::: Records for processing :::

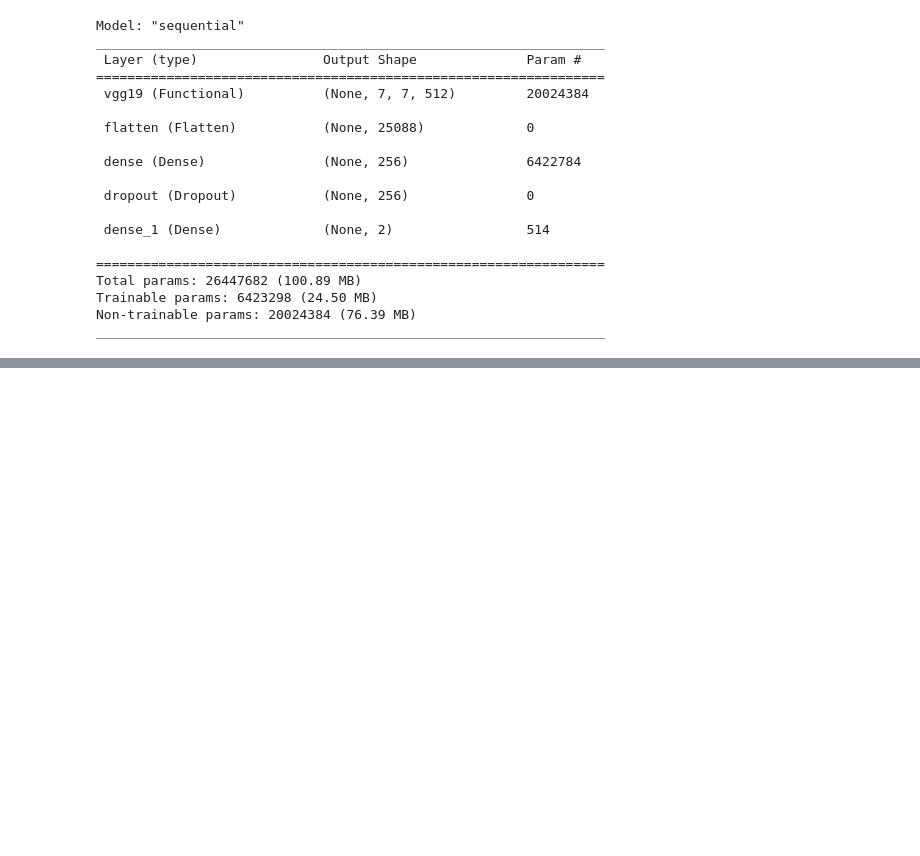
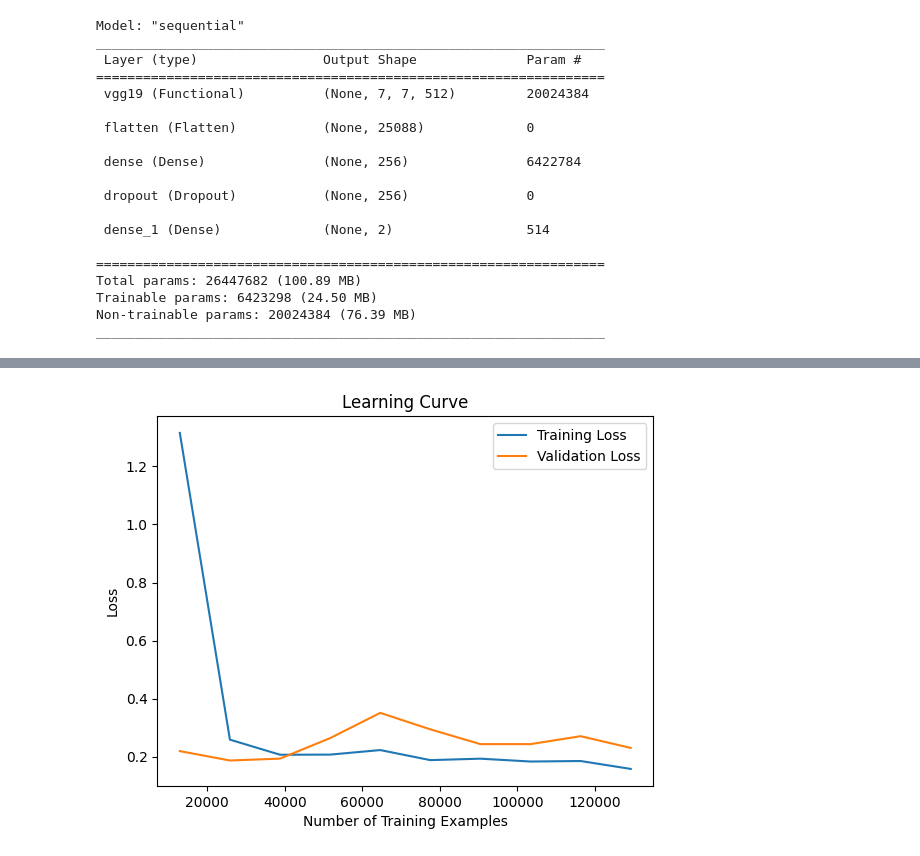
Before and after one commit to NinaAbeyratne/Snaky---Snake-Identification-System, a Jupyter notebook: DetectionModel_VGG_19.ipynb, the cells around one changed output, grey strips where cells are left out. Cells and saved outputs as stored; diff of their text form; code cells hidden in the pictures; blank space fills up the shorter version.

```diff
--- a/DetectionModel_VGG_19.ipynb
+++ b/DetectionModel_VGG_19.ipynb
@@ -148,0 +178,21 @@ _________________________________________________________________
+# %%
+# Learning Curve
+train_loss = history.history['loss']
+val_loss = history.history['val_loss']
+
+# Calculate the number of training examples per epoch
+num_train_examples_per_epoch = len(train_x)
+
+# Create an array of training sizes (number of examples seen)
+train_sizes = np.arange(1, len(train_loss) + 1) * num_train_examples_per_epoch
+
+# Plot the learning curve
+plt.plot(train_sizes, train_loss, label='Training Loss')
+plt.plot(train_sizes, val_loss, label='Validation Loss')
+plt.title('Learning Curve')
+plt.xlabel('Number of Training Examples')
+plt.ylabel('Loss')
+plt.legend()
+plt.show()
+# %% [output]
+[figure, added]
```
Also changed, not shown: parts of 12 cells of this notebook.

:::
::: Records for processing :::

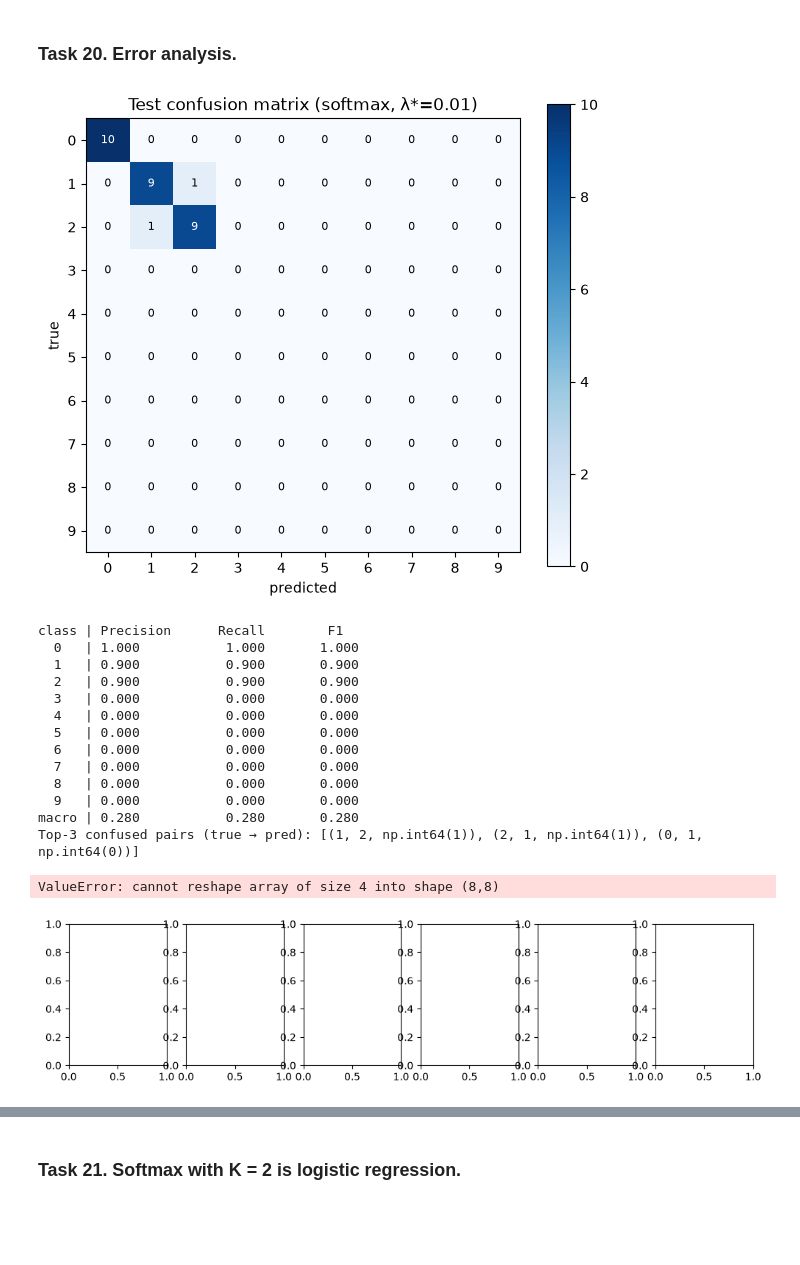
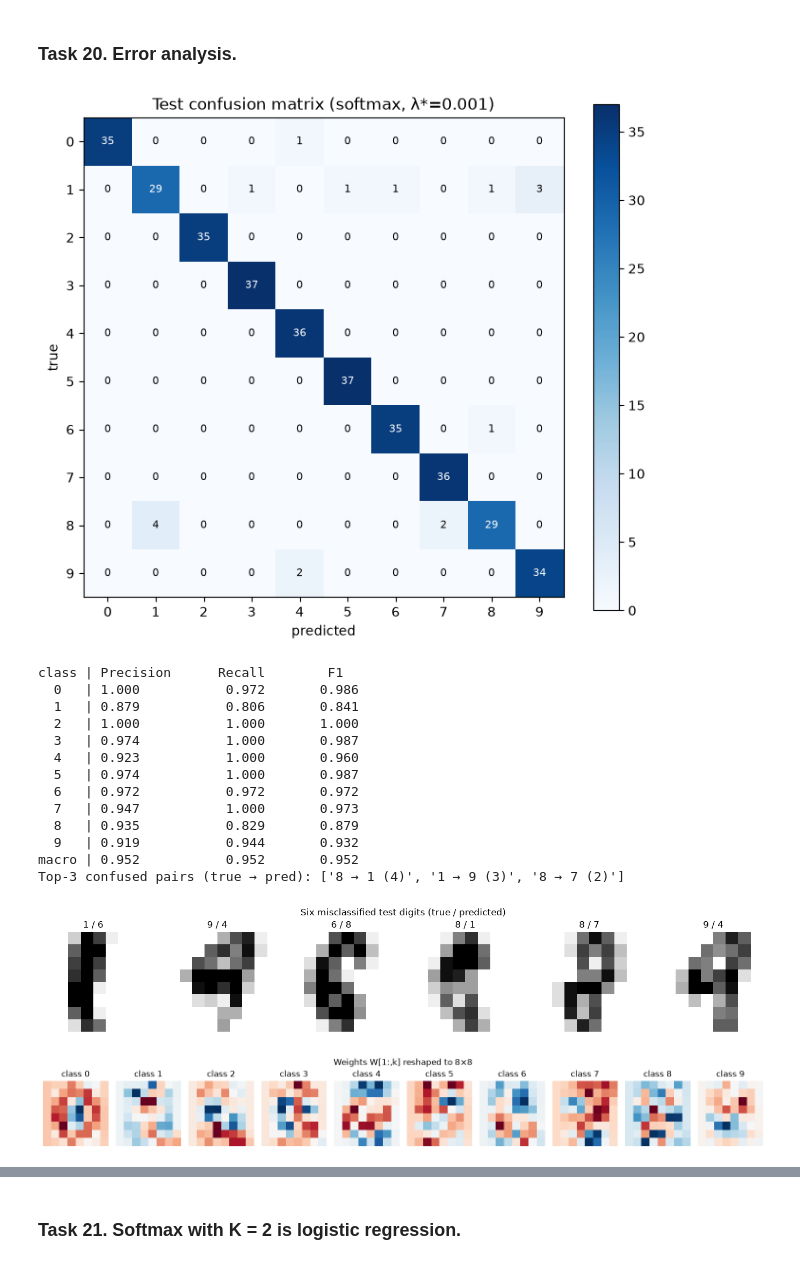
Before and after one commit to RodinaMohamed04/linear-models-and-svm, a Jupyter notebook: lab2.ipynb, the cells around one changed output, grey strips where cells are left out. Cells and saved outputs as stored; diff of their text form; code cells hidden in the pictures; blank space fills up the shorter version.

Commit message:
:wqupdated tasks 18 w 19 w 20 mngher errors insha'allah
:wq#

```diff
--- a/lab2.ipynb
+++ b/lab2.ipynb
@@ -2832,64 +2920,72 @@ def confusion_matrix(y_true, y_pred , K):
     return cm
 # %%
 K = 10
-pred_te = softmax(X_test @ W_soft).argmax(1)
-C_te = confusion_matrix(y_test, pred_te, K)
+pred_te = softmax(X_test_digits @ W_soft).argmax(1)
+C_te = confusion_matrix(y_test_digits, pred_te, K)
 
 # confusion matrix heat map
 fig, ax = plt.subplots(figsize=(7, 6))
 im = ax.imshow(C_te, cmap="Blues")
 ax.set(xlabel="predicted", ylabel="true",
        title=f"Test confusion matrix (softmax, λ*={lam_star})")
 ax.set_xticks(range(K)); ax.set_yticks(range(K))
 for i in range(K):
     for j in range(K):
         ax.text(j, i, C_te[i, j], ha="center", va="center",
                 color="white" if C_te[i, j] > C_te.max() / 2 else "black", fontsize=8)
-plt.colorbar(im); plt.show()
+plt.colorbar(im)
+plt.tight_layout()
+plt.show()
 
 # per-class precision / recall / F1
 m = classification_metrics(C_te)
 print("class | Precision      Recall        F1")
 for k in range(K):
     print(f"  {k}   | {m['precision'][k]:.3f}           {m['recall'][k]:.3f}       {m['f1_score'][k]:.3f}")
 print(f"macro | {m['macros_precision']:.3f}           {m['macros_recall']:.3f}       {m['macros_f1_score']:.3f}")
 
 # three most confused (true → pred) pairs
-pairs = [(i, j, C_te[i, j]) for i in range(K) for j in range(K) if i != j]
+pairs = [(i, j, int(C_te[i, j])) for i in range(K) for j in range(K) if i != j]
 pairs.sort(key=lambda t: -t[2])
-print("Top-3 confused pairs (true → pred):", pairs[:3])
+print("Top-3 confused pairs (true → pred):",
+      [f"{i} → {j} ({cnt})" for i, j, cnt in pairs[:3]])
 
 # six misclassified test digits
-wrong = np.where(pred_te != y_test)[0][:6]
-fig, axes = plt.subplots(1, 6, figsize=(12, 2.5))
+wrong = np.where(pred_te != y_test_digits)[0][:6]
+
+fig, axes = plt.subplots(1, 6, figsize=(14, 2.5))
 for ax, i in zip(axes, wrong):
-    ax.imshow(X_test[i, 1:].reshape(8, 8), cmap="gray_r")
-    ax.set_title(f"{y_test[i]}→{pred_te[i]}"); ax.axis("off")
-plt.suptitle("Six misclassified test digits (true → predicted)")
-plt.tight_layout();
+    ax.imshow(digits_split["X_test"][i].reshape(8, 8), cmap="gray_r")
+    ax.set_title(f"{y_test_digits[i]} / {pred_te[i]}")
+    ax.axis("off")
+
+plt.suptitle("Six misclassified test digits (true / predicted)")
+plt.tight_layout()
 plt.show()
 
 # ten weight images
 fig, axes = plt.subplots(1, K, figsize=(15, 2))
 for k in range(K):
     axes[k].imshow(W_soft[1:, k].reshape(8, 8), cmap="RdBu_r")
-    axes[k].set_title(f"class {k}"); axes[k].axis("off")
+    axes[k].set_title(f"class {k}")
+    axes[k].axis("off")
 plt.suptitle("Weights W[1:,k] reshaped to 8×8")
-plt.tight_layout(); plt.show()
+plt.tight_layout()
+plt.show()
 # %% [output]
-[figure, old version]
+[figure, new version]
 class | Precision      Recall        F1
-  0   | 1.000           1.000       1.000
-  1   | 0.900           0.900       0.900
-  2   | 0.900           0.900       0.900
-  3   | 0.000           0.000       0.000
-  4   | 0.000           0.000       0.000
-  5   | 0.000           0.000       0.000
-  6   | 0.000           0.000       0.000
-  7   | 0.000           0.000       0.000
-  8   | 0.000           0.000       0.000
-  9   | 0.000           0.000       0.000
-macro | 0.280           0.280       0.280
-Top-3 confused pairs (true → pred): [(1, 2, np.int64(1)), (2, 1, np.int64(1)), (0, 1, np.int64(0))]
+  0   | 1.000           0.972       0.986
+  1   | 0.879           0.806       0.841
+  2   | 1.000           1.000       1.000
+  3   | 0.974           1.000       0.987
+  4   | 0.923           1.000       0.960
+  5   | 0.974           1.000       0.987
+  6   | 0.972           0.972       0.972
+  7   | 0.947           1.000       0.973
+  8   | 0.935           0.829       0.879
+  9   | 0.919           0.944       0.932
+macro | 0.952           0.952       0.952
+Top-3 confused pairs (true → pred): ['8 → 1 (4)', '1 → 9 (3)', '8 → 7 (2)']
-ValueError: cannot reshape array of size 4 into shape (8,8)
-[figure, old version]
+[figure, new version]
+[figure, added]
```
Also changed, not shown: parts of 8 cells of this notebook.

:::

§ **Exercise details**
State the count of lines above containing the string "macro", and add nothing to it.

§ **Your solution**
3